So, for the next three months Baba Ji was set to work feeding the cows and cattle. For three months no tabla was taught, no layakari was taught, no music theory was taught, Baba Ji spent all his time tending to the cattle, cleaning their living areas, cleaning them, feeding them. This was to test Baba Ji’s resolve, to see if Baba Ji was really serious about learning sangeet. Most children would have quit after a little while of looking after the cattle but Baba Ji’s resolve was strong and he did all that was asked of him by the teacher.

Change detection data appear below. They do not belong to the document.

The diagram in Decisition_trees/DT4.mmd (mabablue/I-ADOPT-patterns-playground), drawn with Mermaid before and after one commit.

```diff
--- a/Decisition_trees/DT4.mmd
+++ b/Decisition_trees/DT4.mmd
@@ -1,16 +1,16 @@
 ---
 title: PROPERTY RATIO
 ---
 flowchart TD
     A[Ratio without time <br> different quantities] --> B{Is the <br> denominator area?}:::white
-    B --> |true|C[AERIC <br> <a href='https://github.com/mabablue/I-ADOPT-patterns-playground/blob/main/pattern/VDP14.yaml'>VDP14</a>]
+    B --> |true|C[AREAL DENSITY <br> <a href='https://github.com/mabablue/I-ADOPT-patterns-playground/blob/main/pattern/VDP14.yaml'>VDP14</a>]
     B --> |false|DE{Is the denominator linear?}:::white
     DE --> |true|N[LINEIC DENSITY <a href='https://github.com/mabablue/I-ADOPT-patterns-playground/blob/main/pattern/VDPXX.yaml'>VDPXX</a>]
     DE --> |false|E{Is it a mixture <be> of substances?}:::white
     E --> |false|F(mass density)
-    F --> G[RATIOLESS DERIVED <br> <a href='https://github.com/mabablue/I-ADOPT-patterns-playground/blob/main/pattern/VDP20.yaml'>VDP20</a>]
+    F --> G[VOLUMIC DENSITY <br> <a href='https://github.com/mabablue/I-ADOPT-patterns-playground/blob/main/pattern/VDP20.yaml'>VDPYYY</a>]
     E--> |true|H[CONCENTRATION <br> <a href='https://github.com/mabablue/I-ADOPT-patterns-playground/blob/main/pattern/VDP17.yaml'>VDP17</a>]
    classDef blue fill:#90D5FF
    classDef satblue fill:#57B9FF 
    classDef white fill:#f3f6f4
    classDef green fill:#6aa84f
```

Then one day the teacher realising that Baba Ji was steadfast in his commitment called him over and started the tabla training. He taught Baba Ji, thakay, tukray, uthaans, rayllay, kaidhay. He taught all the taals, Shiv taal, Braham taal, Vishnu taal, Sool taal, Chartaal. He taught tihais , dham-tihais, baydham-tihais, chakkerdhar tihais. He taught layakari, duggan, tiggan, chaugaan, aarh. Years went by and with Akaal Purkhs blessing Baba Ji became an accomplished tabla player while also keeping up with his studies..

Years later when Baba Ji was a young man and touring large part of India performing Kirtan in Gurdwaray , Baba Ji and his jatha would travel from village to village, from town to town and city to city performing kirtan at the local Gurdwaras. Baba Ji and his jatha toured all the army and air force bases doing kirtan to thousands of soldiers. The officers would give Baba Ji a jeep and allocate a driver and Baba Ji and the jatha would travel in the base doing parchaar of Guru Nanak Dev Ji. The soldiers would listen very attentively and Baba Ji would recite tales of Guru Gobind Singh Ji and the Gurus exploits against all odds, instilling ‘bir rass’ into the soldiers. During his tours Baba Ji went all the way up to Kathmandu in Nepal, in the steps of our great father Guru Nanak Dev Ji, to perform kirtan there and visit the site where Guru Ji with his wooden ‘kharama’ turned over a small rock for a spring of water to appear for the local people would had need of a water supply.

One day Baba Ji and his jatha were in Mumbai doing kirtan and they found themselves in a gathering of musicians, where some of them would go on to be world class, one vocalist went by the name of Bhimsen Joshi. Bhimsen a world class and world famous classical vocalist, while in conversation made a quip about Sikh kirtania, he said along the lines that Sikh musicians are okay to do kirtan but they cannot play or sing in the true classical sense and asked if there was anyone who would accompany him on the tabla while he sang some Khyaal, but nobody wanted to play with such a distinguished vocalist. In one way it was a challenge, would anyone take up the gauntlet that was laid down?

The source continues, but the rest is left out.